Upon awakening in a hospital, Hammer sets out to discover what happened and why. That’s when the levels of dangerous political intrigue crank up to eleven. The problem is that some powerful people are intent on keeping their secret, and will do whatever it takes (and kill who ever they must) in order to keep Hammer off the trail. From the poolside backyards of L.A.‘s wealthy elite to the city’s downtown boxing gyms, nightclubs and diners, danger lurks around every corner and down every darkened street. As Hammer begins to put the puzzle together, all clues lead to a mysterious glowing box known only as the “great whatsit.” Genius.
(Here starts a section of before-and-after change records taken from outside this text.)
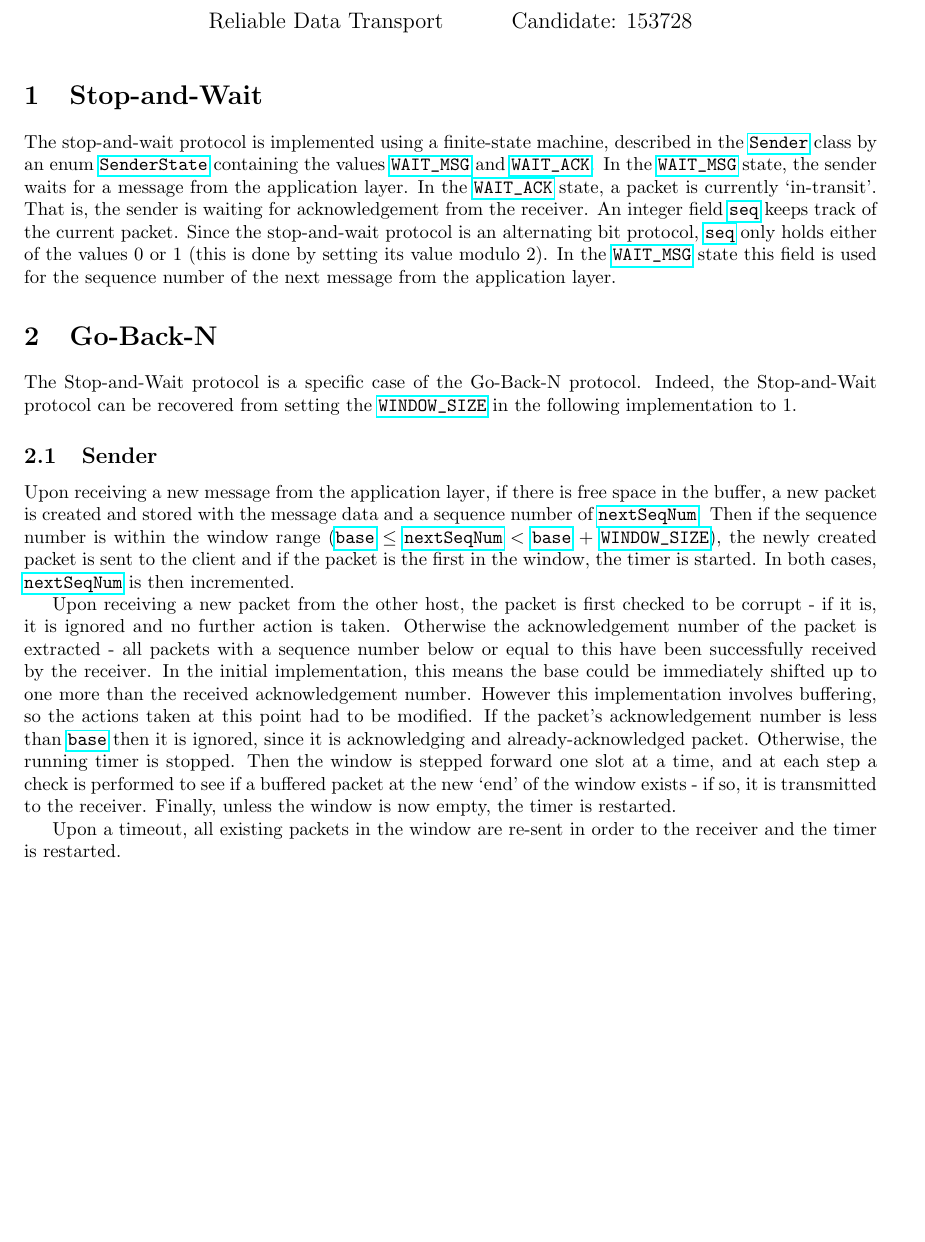
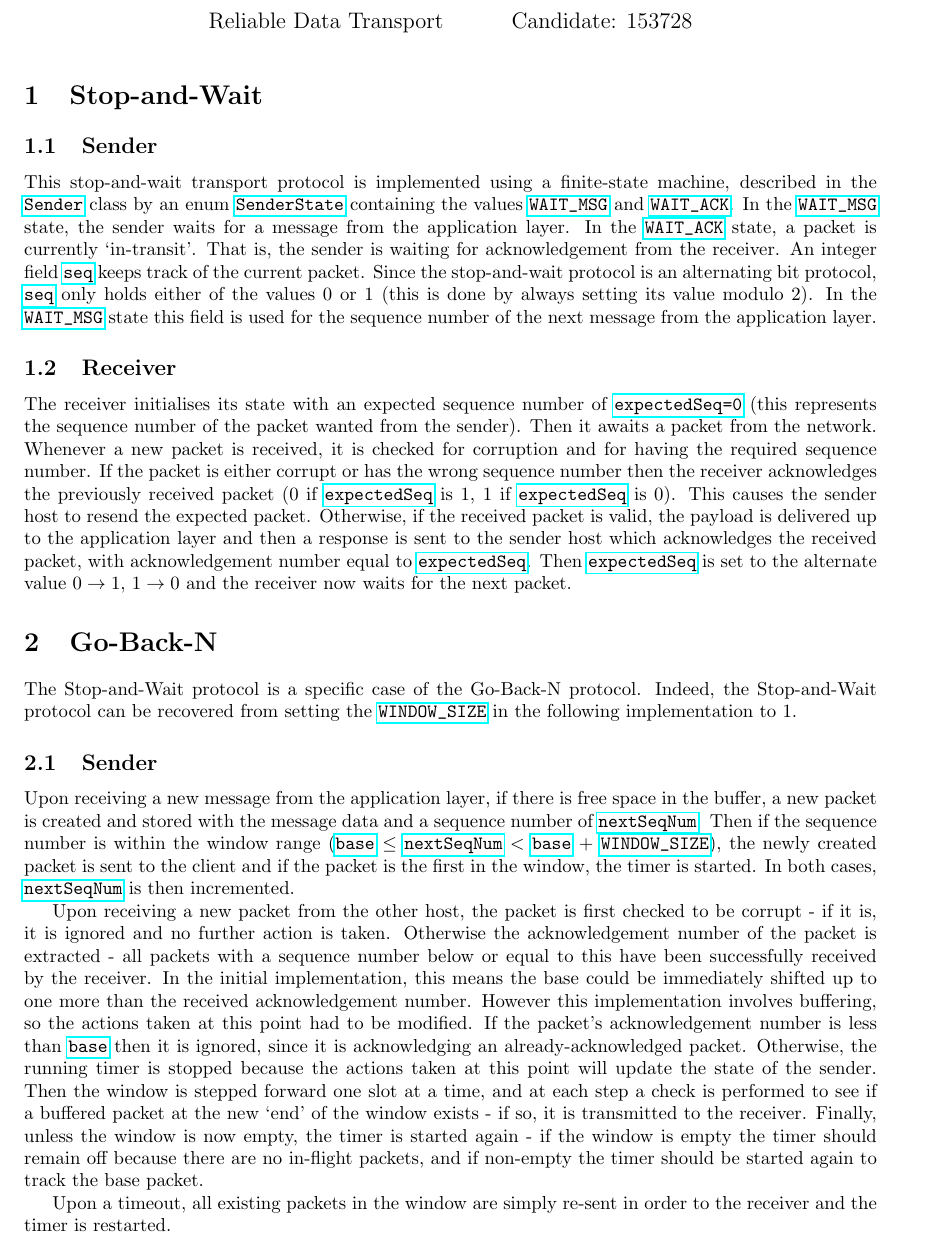
Before and after one commit to sam-marsh/jrdt-simulator, a LaTeX document (Report/report.tex): part of page 1 of 2, cut so that both start at the same text, the shorter picture padded with empty space. Compiled offline with pdfLaTeX.

Commit message:
almost done with report

```diff
--- a/Report/report.tex
+++ b/Report/report.tex
@@ -25,7 +25,13 @@
 
 \section{Stop-and-Wait}
 
-The stop-and-wait protocol is implemented using a finite-state machine, described in the \code{Sender} class by an enum \code{SenderState} containing the values \code{WAIT_MSG} and \code{WAIT_ACK}. In the \code{WAIT_MSG} state, the sender waits for a message from the application layer. In the \code{WAIT_ACK} state, a packet is currently `in-transit'. That is, the sender is waiting for acknowledgement from the receiver. An integer field \code{seq} keeps track of the current packet. Since the stop-and-wait protocol is an alternating bit protocol, \code{seq} only holds either of the values $0$ or $1$ (this is done by setting its value modulo $2$). In the \code{WAIT_MSG} state this field is used for the sequence number of the next message from the application layer.
+\subsection{Sender}
+
+This stop-and-wait transport protocol is implemented using a finite-state machine, described in the \code{Sender} class by an enum \code{SenderState} containing the values \code{WAIT_MSG} and \code{WAIT_ACK}. In the \code{WAIT_MSG} state, the sender waits for a message from the application layer. In the \code{WAIT_ACK} state, a packet is currently `in-transit'. That is, the sender is waiting for acknowledgement from the receiver. An integer field \code{seq} keeps track of the current packet. Since the stop-and-wait protocol is an alternating bit protocol, \code{seq} only holds either of the values $0$ or $1$ (this is done by always setting its value modulo $2$). In the \code{WAIT_MSG} state this field is used for the sequence number of the next message from the application layer.
+
+\subsection{Receiver}
+
+The receiver initialises its state with an expected sequence number of \code{expectedSeq = 0} (this represents the sequence number of the packet wanted from the sender). Then it awaits a packet from the network. Whenever a new packet is received, it is checked for corruption and for having the required sequence number. If the packet is either corrupt or has the wrong sequence number then the receiver acknowledges the previously received packet ($0$ if \code{expectedSeq} is $1$, $1$ if \code{expectedSeq} is $0$). This causes the sender host to resend the expected packet. Otherwise, if the received packet is valid, the payload is delivered up to the application layer and then a response is sent to the sender host which acknowledges the received packet, with acknowledgement number equal to \code{expectedSeq}. Then \code{expectedSeq} is set to the alternate value $0 \rightarrow 1$, $1 \rightarrow 0$ and the receiver now waits for the next packet.
 
 \section{Go-Back-N}
 
@@ -35,9 +41,9 @@ The Stop-and-Wait protocol is a specific case of the Go-Back-N protocol. Indeed,
 
 Upon receiving a new message from the application layer, if there is free space in the buffer, a new packet is created and stored with the message data and a sequence number of \code{nextSeqNum}. Then if the sequence number is within the window range (\code{base} $\leq$ \code{nextSeqNum} $<$ \code{base} + \code{WINDOW_SIZE}), the newly created packet is sent to the client and if the packet is the first in the window, the timer is started. In both cases, \code{nextSeqNum} is then incremented.
 
-Upon receiving a new packet from the other host, the packet is first checked to be corrupt - if it is, it is ignored and no further action is taken. Otherwise the acknowledgement number of the packet is extracted - all packets with a sequence number below or equal to this have been successfully received by the receiver. In the initial implementation, this means the base could be immediately shifted up to one more than the received acknowledgement number. However this implementation involves buffering, so the actions taken at this point had to be modified. If the packet's acknowledgement number is less than \code{base} then it is ignored, since it is acknowledging and already-acknowledged packet. Otherwise, the running timer is stopped. Then the window is stepped forward one slot at a time, and at each step a check is performed to see if a buffered packet at the new `end' of the window exists - if so, it is transmitted to the receiver. Finally, unless the window is now empty, the timer is restarted.
+Upon receiving a new packet from the other host, the packet is first checked to be corrupt - if it is, it is ignored and no further action is taken. Otherwise the acknowledgement number of the packet is extracted - all packets with a sequence number below or equal to this have been successfully received by the receiver. In the initial implementation, this means the base could be immediately shifted up to one more than the received acknowledgement number. However this implementation involves buffering, so the actions taken at this point had to be modified. If the packet's acknowledgement number is less than \code{base} then it is ignored, since it is acknowledging an already-acknowledged packet. Otherwise, the running timer is stopped because the actions taken at this point will update the state of the sender. Then the window is stepped forward one slot at a time, and at each step a check is performed to see if a buffered packet at the new `end' of the window exists - if so, it is transmitted to the receiver. Finally, unless the window is now empty, the timer is started again - if the window is empty the timer should remain off because there are no in-flight packets, and if non-empty the timer should be started again to track the base packet.
 
-Upon a timeout, all existing packets in the window are re-sent in order to the receiver and the timer is restarted.
+Upon a timeout, all existing packets in the window are simply re-sent in order to the receiver and the timer is restarted.
 
 In terms of the design of the sender implementation: the final design uses a single buffer for both storing the in-window packets and the buffered packets. The initial design instead used a separate queue of packets (\code{ArrayDeque<Packet>}) - upon a new acknowledgement packet being received and the window being moved, packets would be polled from the queue until either the queue was empty or the window was full. This was initially easier to implement, but eventually it was decided that having two separate data structures could make the implementation more bug-prone. In addition, the queue had the potential to grow unboundedly large if messages flooded in from the application layer resulting in running out of memory rather than dropping the messages. Even though this could have been prevented by keeping track of the queue size, in the end it was decided that a single array would be a less complex, neater, and less bug-prone solution.
 
```
Also changed, not shown: Report/report.pdf.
With the fear of nuclear annihilation an actually tangible threat in 1955, director Robert Aldrich mines this paranoia to stunning effect. What’s actually in the box is less important than the idea of what it represents. Mike Hammer is the sleuthing everyman trying to unravel amystery concerning the possible end of life on the planet. There is an honest and well founded fear that the powerful forces behind the atomic threat are up to no good, and are in it for their own ends. Tense and taught Kiss Me Deadly is top notch Film Noir that leaves you uneasy and uncertain. An often overlooked it is not easily forgotten hallmark of the genre, it dares raise dark questions without providing easy answers. And just remember…don’t open the box!
Tonight at 9:25 at the Pacific Cinematheque (1181 Howe)